How many times did you cross the line on your drive to work today?
I hope it was fewer than three, because that’s all it took to initiate the traffic stop that has turned my client’s life upside-down.
Like many of our clients, “Terry” was pulled over for imperfect driving.
During the officer's investigation of the triple line crossing, he noticed a smell of alcohol. Terry admitted that he had consumed alcohol earlier in the day.
(It’s not illegal—yet—to drive after drinking. You can have a glass of wine at dinner, or a couple beers during an afternoon football game, and then drive home, as long as you are not impaired, and your blood alcohol concentration is lower than 0.08. Bar and restaurant owners’ livelihoods depend on it.)
Officer: “Will you take a PBT test?”
Terry: “No, I’d rather not.”
Officer: “I am placing you under arrest for misdemeanor driving while impaired….”
On went the cuffs, and off they went to the police station.
The officer didn’t give Terry a Miranda warning; he gave him a Minnesota DWI warning instead: I arrested you for DWI, so you have to take a test, because it’s a crime to do anything else.
Terry didn’t take the test. The officer charged him with DWI and Test Refusal and threw him in jail.
Test refusal is a gross misdemeanor, so Terry had two options: post $12,000 bail, or agree to the State’s conditions of release, including at least bi-weekly random urinalysis (at $15 per test).
Terry didn’t have a spare $12k lying around, and he needed to get back to work, so he accepted the conditions.
Terry drives almost an hour to and from work, each way. Terry paid $680 out-of-pocket to have his license reinstated so that he could pay for installation and monitoring of the Ignition Interlock device in his car.

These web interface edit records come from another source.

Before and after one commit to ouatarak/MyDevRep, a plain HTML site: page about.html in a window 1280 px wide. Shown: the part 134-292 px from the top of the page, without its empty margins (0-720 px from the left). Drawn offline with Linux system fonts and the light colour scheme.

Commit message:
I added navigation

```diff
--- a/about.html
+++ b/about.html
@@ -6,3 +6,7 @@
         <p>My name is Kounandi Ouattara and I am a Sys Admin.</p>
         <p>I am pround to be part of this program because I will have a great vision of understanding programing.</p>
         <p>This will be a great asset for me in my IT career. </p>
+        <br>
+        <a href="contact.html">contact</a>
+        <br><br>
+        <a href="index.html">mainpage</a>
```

Terry’s UAs and breath tests have all been alcohol-free.
Terry and I showed up for court to ask the judge to remove the random urinalysis condition of Terry’s release. Requiring UAs and Ignition Interlock is duplicative, expensive, and unnecessary. With Ignition Interlock, Terry can't drink and drive, and the State will know immediately if he tries to. It's not illegal for Terry to drink alcohol; only to drink and drive.

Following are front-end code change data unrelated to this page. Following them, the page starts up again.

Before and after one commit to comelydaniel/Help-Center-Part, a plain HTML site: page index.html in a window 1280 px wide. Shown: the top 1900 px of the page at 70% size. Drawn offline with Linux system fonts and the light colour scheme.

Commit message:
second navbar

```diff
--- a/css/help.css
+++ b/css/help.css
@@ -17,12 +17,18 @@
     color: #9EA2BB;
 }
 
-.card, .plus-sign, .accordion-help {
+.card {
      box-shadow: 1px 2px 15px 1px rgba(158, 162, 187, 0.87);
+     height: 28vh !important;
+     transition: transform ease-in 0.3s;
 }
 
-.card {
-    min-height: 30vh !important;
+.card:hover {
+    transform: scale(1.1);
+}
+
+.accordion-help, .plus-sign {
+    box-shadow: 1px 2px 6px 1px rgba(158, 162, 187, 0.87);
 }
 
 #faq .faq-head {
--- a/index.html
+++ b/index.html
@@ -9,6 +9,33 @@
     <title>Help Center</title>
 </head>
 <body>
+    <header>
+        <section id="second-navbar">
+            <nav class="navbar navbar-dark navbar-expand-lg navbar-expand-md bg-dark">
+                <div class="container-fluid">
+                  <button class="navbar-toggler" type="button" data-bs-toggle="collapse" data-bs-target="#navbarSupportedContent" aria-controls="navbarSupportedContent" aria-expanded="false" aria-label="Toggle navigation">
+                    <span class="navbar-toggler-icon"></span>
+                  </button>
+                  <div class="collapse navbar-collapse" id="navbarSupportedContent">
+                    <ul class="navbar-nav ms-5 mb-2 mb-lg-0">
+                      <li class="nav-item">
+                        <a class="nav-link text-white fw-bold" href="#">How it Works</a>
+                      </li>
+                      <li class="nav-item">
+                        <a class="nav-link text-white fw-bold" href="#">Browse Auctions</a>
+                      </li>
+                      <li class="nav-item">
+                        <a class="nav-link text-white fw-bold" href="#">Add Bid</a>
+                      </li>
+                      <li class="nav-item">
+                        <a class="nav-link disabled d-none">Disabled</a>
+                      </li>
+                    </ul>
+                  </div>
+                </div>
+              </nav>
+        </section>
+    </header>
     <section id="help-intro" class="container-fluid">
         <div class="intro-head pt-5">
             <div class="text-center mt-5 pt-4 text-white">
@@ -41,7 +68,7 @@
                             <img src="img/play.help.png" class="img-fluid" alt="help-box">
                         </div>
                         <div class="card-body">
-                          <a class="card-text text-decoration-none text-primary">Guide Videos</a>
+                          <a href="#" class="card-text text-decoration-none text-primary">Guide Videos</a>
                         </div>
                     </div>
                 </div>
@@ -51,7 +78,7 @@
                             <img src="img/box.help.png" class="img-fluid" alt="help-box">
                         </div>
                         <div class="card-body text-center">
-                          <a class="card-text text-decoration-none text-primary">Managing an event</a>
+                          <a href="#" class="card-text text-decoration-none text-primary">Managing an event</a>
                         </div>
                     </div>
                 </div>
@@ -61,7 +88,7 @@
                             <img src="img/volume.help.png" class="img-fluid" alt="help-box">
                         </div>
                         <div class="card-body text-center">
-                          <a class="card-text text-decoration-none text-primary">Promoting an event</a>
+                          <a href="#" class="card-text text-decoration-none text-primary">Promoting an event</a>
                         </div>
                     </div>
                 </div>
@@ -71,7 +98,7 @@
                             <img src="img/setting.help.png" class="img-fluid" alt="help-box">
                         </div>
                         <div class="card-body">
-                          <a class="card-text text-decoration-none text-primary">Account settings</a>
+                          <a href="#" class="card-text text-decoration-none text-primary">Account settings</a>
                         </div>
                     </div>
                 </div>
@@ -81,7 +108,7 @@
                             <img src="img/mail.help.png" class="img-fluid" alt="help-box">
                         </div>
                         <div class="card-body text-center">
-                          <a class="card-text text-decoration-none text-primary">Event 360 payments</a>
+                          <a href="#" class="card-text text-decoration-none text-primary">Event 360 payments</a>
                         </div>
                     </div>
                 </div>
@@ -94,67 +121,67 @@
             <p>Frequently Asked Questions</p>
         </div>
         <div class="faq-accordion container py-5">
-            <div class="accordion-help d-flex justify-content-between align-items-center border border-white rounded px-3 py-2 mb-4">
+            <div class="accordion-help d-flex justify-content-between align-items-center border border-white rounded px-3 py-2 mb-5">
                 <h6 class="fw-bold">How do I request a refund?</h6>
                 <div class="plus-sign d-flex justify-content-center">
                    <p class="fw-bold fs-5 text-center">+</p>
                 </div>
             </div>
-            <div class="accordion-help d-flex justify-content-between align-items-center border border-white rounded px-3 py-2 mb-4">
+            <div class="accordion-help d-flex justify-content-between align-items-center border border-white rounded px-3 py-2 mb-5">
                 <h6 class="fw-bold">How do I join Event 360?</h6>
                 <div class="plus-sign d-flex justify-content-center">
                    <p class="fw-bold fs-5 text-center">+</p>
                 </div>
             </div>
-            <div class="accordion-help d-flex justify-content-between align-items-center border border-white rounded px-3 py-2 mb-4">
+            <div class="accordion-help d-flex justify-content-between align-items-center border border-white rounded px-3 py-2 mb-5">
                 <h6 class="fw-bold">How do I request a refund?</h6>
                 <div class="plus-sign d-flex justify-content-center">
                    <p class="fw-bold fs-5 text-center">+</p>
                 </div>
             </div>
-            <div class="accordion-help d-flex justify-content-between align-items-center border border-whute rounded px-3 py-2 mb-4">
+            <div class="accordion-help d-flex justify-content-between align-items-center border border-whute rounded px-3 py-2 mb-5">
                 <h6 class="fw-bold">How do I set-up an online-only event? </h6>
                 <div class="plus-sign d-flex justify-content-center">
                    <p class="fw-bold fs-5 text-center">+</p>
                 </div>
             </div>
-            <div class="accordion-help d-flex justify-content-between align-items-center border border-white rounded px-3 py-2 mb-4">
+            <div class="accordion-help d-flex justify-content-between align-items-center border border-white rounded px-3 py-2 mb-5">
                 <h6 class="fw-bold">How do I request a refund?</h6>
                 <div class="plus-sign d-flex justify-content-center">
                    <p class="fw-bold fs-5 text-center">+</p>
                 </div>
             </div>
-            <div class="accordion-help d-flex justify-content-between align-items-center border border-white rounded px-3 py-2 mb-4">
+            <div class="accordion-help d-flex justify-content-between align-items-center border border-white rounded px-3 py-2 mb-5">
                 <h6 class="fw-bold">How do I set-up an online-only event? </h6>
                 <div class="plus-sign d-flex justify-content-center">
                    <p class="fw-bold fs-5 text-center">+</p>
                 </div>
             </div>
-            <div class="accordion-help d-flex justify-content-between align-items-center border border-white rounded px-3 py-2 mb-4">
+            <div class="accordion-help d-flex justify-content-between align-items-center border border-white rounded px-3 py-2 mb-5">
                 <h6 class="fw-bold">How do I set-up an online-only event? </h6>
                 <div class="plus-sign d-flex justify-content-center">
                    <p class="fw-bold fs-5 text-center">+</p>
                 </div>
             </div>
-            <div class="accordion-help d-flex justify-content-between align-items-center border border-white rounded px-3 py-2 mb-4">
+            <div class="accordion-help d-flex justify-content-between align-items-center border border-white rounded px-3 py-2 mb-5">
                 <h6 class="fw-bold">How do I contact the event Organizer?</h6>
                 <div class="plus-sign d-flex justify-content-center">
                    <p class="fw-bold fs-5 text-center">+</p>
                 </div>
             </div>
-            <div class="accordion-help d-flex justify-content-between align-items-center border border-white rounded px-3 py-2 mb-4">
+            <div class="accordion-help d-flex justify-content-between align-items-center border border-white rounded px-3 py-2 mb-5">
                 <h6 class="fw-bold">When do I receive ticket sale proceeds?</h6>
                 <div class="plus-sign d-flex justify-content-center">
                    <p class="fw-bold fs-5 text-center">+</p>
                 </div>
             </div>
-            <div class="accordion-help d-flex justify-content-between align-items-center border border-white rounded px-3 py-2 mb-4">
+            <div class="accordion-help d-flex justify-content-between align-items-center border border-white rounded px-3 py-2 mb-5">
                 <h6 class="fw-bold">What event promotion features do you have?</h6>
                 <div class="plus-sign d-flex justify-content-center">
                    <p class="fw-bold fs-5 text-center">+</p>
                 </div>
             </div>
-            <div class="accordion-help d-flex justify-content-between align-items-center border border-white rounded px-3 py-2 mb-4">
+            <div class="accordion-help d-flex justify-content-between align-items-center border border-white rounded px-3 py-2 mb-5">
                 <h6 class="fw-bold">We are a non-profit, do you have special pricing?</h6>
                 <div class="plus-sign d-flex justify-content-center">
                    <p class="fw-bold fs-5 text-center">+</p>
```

The prosecutor objected. “The State has no relationship with the Ignition Interlock device vendor. I can’t subpoena an out-of-state vendor to enforce the violation if he blows a positive test. I’ve already litigated this issue. I need random UAs so I can prove in court that he’s been drinking.”
The judge denied our request.

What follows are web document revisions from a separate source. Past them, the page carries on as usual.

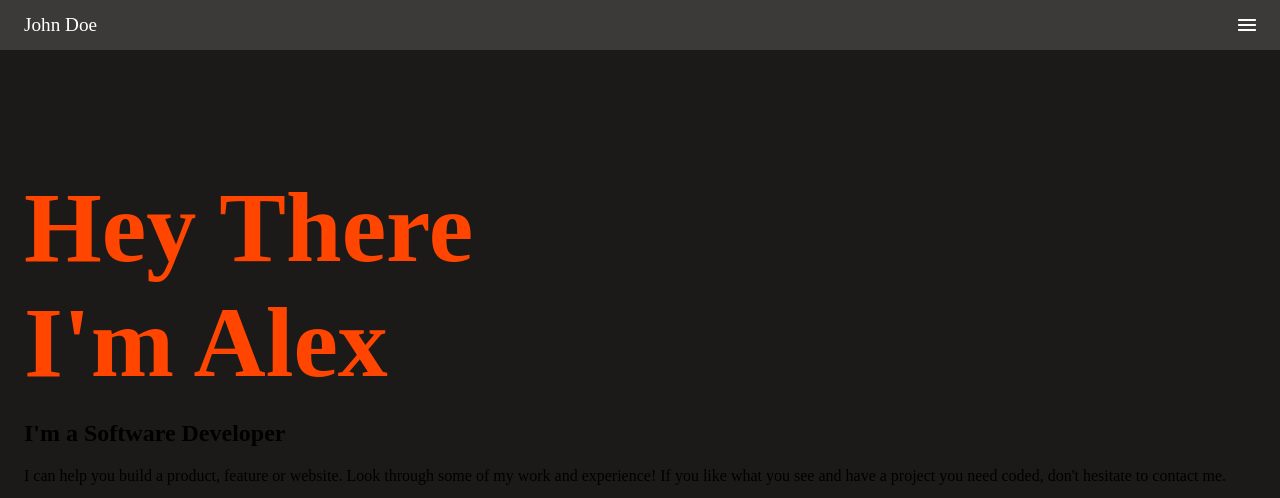
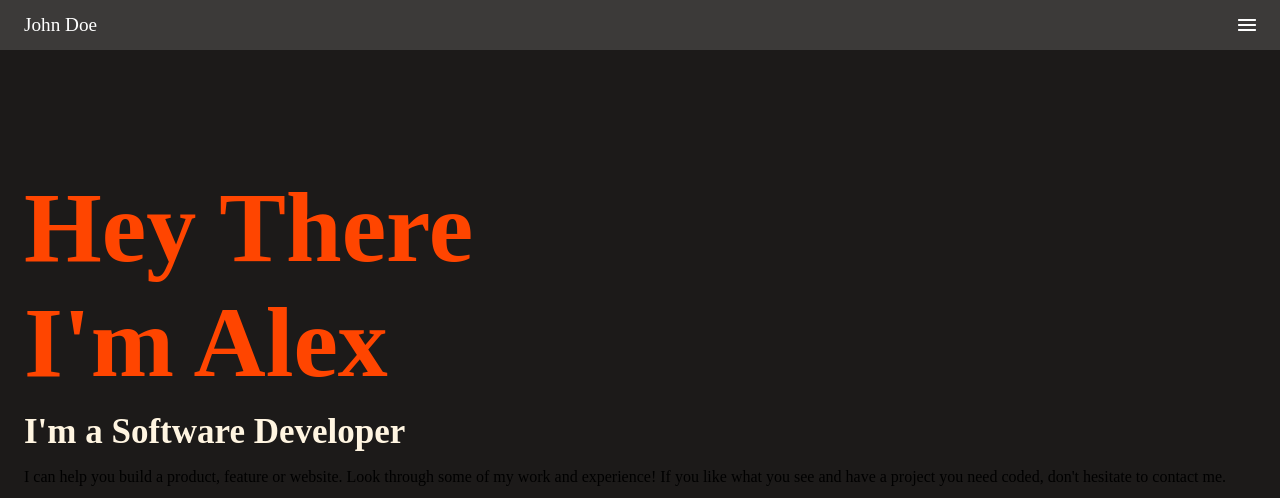
Before and after one commit to Kingstalux/Project-Portfolio-Mobile-Version-Skeletun, a website: page index.html in a window 1280 px wide. Shown: the top 498 px of the page. Drawn offline with Linux system fonts and the light colour scheme.

Commit message:
Add style to h2 tag

```diff
--- a/style.css
+++ b/style.css
@@ -34,3 +34,10 @@ body {
   margin-bottom: 12px;
   font-size: 100px;
 }
+
+.container h2 {
+  color: rgba(255,245,225,1);
+  margin: 0;
+  padding: 0;
+  font-size: 35px;
+}
```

All of this—the UAs, the Ignition Interlock, the attorney’s fees, the unpaid time off work for court appearances and urinalysis—is a pretty heavy burden for someone who is innocent until and unless he is proven guilty.
Especially since Terry's "crime" is that he didn’t give blood, breath, or urine after a police officer arrested him for crossing the line three times with beer on his breath.
I want drunk drivers off the road as much as you do. Drunk drivers who harm innocent victims are a menace to society. The problem is, test refusal is not drunk driving, and the only innocent victim that I see being harmed here is my client.